Exercise: Give a bare count of the lines with "Wordmark" in the material below.

[Data for the task — start]

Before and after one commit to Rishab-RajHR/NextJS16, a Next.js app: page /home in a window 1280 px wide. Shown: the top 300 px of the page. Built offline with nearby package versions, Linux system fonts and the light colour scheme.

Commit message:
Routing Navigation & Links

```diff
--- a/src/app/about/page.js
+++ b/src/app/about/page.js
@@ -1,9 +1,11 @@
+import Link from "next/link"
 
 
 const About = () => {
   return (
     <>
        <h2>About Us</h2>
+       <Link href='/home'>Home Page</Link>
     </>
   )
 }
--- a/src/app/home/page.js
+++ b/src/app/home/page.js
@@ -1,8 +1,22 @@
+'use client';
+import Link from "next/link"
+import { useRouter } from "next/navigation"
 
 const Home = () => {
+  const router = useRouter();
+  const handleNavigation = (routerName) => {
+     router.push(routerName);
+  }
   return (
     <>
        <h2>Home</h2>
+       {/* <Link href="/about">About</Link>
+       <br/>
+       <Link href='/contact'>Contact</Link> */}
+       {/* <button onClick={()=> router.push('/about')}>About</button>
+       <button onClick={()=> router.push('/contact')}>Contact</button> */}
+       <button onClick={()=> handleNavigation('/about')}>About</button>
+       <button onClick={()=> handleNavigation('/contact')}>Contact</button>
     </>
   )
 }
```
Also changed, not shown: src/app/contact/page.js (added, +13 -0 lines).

[Data for the task — finish]
[Data for the task — start]

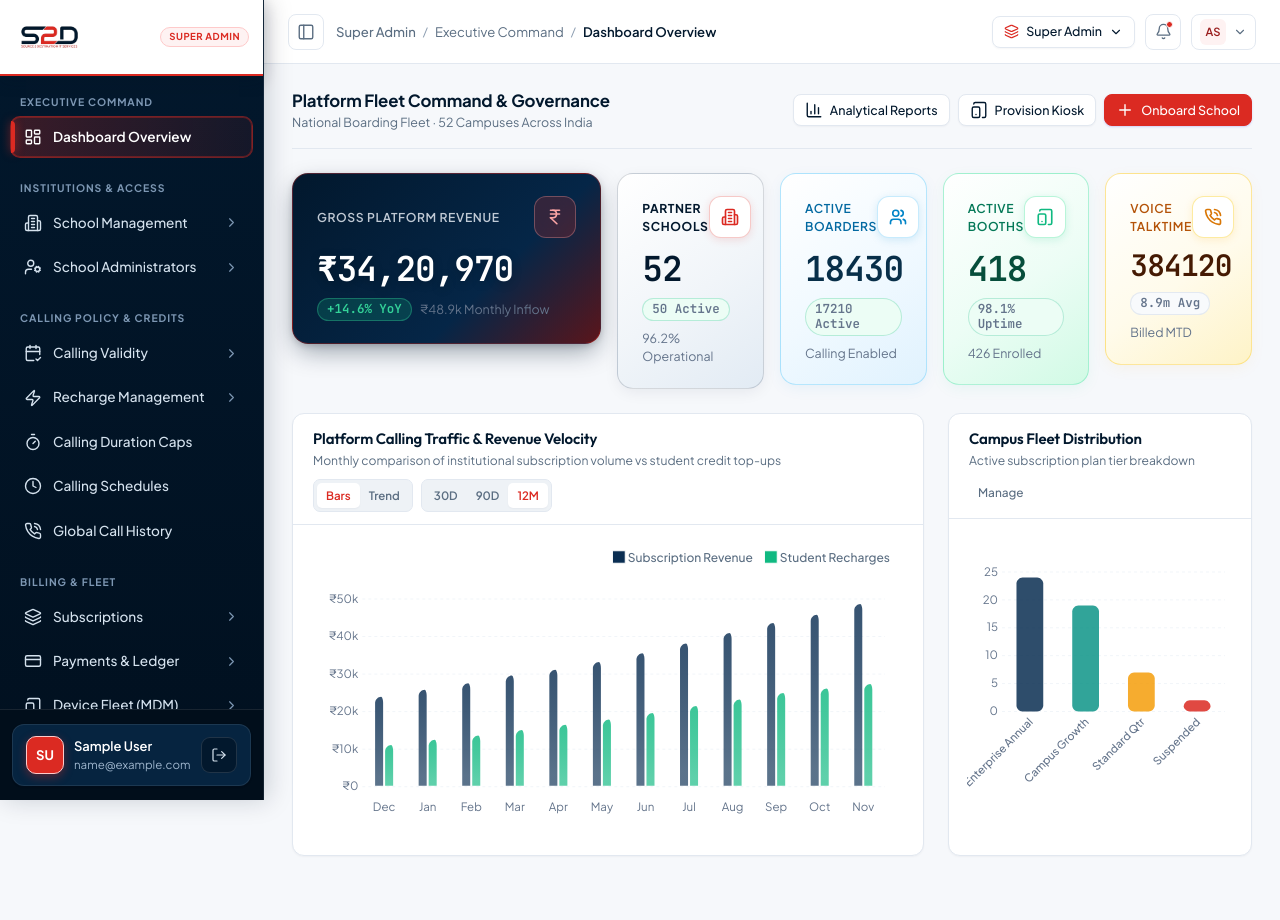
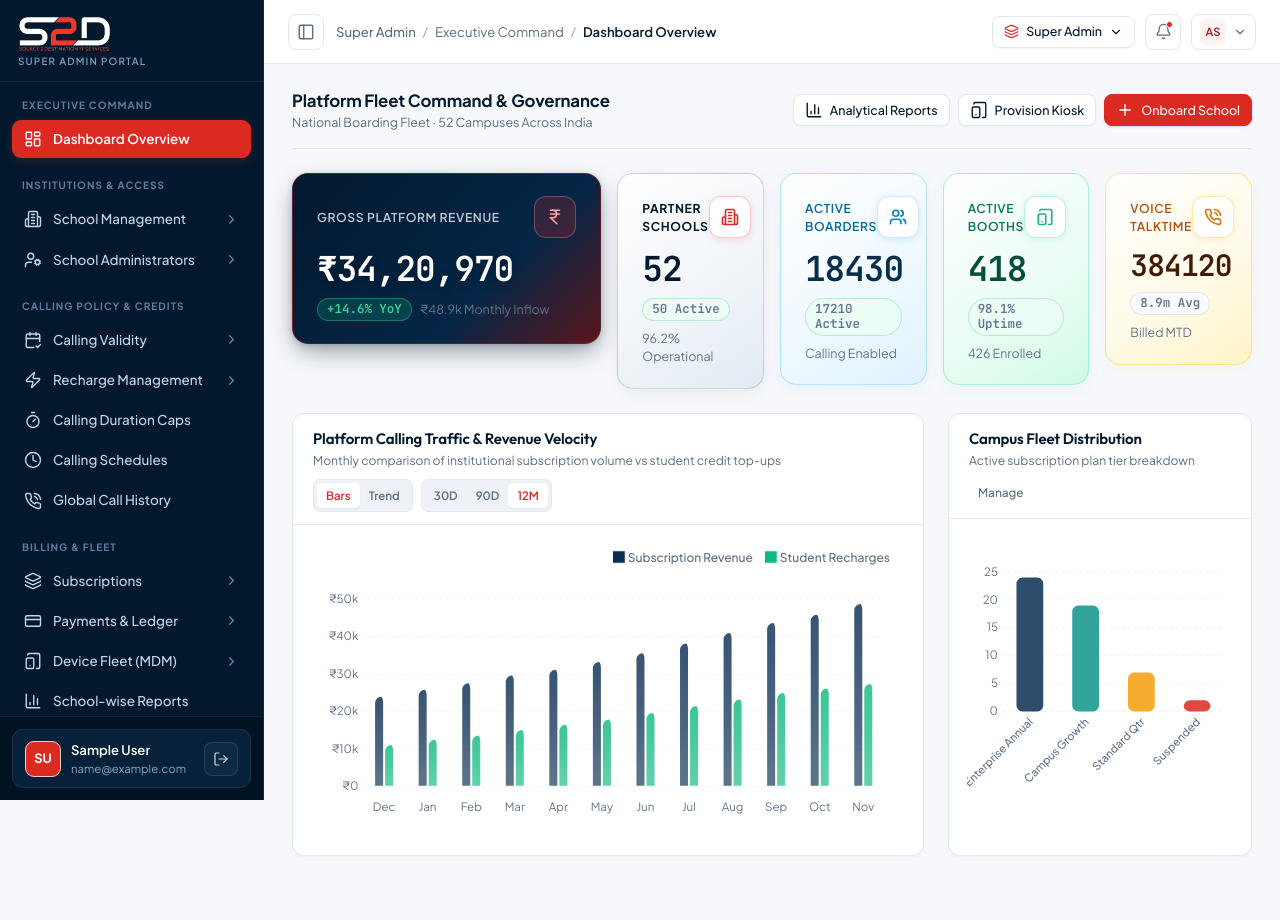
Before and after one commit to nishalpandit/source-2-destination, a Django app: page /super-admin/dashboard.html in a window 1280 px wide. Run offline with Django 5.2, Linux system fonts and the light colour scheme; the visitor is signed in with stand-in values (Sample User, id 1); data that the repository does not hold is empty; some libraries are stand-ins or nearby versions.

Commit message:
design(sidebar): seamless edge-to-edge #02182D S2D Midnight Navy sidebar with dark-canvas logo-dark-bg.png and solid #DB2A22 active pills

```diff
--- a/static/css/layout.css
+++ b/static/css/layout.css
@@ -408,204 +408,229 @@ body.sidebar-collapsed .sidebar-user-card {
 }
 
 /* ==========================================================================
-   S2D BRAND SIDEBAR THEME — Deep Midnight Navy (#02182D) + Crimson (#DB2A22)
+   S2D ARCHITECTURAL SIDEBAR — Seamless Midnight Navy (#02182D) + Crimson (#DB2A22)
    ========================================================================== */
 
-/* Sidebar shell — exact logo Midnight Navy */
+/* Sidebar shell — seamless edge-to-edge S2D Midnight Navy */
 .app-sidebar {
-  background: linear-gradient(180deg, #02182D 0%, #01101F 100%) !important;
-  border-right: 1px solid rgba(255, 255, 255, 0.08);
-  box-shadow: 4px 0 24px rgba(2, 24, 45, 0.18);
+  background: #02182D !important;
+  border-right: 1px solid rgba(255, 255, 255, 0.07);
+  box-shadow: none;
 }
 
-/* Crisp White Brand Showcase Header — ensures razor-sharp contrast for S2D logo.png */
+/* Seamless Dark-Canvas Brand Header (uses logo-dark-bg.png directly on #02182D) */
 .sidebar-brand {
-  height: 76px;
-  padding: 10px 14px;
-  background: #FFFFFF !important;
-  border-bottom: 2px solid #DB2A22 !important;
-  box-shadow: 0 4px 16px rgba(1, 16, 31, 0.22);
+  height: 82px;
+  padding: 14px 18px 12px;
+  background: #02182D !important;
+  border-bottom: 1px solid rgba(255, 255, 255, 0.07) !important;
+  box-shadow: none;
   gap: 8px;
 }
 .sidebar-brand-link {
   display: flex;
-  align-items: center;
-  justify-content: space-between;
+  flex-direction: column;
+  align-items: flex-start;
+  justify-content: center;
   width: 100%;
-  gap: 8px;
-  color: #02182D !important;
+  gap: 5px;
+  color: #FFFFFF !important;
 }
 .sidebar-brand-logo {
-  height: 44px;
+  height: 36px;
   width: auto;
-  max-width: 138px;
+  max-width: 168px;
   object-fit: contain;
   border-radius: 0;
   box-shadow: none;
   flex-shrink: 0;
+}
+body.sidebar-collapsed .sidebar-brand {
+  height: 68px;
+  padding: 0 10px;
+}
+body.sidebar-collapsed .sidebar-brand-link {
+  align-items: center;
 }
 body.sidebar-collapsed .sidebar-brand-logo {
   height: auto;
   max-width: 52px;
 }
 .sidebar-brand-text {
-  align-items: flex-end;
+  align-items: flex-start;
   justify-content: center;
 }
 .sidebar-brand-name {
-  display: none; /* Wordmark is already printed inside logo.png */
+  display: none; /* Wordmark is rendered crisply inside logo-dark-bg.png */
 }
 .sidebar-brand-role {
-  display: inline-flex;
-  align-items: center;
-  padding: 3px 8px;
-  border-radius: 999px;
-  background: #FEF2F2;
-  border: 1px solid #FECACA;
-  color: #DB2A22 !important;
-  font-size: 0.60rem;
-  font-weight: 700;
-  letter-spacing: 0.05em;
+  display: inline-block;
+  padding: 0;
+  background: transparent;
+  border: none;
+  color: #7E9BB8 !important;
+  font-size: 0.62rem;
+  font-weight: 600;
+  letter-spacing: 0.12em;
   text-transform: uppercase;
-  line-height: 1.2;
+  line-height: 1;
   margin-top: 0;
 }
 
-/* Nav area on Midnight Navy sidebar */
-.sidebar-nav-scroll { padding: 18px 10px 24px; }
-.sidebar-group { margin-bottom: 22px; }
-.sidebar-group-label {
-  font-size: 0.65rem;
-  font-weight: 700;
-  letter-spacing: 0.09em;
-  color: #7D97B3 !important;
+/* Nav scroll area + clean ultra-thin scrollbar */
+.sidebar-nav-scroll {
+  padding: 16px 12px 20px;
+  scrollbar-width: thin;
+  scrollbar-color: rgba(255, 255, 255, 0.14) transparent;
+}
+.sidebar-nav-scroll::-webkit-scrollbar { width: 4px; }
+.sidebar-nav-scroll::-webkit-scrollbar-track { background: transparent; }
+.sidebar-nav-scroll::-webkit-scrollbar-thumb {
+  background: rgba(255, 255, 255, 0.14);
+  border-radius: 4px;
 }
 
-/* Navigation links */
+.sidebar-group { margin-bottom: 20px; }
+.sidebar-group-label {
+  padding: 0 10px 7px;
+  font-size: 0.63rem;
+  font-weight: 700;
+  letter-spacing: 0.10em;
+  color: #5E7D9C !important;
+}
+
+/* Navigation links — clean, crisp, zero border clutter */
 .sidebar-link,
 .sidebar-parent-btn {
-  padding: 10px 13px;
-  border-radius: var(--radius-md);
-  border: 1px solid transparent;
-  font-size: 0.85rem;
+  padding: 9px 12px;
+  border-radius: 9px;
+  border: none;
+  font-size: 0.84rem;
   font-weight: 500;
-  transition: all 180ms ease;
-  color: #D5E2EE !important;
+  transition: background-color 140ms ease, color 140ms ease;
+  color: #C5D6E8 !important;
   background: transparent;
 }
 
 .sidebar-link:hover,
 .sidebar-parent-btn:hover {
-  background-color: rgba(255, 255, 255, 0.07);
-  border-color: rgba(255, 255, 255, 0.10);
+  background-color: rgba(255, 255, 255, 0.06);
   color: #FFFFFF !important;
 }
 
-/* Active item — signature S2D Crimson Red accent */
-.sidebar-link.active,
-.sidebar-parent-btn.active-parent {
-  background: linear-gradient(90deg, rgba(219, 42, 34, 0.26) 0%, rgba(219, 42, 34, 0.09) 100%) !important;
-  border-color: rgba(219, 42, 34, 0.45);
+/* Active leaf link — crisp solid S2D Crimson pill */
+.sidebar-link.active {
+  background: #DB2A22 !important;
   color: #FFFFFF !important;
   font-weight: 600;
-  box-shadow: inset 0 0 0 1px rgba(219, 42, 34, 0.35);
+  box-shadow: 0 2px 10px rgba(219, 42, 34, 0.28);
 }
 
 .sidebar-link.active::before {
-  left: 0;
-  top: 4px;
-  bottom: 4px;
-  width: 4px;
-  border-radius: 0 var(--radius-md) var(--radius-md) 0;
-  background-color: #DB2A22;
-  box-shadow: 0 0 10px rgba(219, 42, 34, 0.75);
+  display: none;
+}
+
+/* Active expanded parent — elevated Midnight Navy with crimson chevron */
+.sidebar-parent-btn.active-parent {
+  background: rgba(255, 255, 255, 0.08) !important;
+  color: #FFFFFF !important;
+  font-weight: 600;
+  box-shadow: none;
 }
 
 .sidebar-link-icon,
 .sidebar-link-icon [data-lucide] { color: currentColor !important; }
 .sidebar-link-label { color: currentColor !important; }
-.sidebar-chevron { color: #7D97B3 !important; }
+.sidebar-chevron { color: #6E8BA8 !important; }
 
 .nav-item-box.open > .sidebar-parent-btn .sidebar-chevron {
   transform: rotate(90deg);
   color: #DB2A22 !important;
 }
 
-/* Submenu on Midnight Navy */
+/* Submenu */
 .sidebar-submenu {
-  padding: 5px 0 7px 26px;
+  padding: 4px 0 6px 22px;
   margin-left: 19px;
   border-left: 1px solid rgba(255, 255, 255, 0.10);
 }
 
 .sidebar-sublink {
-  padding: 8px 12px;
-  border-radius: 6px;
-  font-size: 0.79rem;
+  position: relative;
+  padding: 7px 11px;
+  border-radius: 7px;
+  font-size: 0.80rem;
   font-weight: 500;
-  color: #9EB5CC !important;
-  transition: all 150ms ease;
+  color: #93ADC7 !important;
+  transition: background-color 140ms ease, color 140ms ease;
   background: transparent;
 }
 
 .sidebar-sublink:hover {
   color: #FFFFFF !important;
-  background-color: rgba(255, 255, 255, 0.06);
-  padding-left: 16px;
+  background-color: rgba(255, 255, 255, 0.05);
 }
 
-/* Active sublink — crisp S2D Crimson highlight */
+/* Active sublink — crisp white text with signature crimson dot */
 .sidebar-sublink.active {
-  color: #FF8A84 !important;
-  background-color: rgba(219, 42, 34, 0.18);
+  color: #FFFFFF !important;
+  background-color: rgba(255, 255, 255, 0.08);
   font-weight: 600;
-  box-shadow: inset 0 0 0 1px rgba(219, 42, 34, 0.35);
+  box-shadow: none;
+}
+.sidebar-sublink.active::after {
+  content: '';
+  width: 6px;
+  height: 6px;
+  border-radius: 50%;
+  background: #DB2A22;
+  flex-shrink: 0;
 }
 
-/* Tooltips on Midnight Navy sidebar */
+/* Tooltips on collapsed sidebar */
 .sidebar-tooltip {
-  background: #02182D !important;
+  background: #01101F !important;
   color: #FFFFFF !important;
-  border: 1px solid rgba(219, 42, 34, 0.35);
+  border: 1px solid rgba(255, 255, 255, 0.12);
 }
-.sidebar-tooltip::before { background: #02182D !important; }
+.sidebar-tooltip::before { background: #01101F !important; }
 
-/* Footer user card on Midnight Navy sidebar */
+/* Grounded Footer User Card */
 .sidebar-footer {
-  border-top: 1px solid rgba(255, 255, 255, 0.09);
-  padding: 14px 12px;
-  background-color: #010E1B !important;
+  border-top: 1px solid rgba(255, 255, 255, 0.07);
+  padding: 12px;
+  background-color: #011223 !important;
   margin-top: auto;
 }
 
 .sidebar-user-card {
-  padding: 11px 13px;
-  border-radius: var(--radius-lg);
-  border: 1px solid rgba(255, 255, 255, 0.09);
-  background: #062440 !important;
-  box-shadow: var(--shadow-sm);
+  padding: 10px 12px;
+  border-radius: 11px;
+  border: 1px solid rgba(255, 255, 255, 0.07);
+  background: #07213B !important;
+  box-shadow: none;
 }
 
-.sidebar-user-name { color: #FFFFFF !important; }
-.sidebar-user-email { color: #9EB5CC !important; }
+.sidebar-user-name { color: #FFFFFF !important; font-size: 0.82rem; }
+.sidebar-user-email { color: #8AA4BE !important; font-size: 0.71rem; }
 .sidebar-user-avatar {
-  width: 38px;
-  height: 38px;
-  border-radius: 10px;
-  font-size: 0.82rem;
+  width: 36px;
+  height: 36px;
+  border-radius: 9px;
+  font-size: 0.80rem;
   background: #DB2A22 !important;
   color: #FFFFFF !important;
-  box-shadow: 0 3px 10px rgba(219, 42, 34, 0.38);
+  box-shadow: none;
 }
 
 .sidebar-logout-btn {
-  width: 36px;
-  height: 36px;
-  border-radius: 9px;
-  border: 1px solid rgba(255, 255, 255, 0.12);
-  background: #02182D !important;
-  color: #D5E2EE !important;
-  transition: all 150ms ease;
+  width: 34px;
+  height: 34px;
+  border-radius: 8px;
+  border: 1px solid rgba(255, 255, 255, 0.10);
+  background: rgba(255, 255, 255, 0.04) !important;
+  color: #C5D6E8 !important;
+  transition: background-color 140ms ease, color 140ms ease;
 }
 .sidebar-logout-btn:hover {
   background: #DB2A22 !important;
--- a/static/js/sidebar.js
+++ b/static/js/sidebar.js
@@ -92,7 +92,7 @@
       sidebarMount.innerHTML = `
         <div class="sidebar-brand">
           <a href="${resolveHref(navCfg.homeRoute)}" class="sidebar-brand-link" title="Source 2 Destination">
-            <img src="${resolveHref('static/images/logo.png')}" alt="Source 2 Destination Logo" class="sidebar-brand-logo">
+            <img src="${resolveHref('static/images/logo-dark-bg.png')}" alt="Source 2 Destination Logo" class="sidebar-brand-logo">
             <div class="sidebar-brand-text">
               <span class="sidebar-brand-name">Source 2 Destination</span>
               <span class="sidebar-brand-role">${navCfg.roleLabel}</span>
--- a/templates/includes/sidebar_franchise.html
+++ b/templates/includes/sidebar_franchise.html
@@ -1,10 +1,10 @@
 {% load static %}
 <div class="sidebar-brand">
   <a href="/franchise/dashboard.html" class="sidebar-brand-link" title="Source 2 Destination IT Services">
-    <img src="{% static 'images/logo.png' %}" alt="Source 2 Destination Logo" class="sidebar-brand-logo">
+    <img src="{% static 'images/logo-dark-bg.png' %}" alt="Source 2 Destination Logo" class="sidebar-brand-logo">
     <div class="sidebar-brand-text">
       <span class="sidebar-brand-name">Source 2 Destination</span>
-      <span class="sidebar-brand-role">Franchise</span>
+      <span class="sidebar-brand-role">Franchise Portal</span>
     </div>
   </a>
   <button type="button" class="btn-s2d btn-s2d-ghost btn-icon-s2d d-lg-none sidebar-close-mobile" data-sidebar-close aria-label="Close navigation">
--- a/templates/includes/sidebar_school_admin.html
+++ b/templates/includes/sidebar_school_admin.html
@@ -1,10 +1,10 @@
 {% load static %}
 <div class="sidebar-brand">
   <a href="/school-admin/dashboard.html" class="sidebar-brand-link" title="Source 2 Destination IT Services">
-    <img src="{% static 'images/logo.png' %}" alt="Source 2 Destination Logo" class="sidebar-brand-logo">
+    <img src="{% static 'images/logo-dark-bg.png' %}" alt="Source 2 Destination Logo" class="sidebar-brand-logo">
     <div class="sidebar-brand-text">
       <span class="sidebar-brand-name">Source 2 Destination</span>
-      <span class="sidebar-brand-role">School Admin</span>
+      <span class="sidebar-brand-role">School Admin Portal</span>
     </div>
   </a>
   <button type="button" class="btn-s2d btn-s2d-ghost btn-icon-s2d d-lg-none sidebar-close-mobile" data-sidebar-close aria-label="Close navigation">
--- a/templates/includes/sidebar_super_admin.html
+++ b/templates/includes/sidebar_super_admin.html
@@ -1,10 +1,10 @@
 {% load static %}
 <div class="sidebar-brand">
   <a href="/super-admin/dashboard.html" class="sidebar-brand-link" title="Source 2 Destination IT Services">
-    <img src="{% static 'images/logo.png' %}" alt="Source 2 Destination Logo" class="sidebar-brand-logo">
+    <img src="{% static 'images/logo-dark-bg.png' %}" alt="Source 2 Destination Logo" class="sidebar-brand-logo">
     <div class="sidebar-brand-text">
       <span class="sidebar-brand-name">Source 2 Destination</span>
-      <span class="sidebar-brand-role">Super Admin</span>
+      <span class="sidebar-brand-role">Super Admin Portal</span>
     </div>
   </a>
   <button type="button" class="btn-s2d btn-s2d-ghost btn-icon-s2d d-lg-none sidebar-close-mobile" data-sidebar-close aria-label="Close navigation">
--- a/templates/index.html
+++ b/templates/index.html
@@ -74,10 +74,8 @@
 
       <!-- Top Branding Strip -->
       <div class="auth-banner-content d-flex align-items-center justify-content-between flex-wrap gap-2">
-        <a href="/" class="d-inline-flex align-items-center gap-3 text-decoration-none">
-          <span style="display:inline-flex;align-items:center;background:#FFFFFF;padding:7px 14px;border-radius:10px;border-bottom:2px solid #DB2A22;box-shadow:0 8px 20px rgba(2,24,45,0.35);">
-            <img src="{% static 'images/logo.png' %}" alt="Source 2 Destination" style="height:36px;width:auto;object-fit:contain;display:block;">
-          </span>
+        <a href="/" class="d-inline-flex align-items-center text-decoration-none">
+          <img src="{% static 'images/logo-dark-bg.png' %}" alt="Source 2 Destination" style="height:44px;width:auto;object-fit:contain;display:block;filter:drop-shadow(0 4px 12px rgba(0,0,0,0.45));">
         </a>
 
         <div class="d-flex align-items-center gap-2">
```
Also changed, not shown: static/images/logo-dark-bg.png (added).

[Data for the task — finish]

Answer section: 2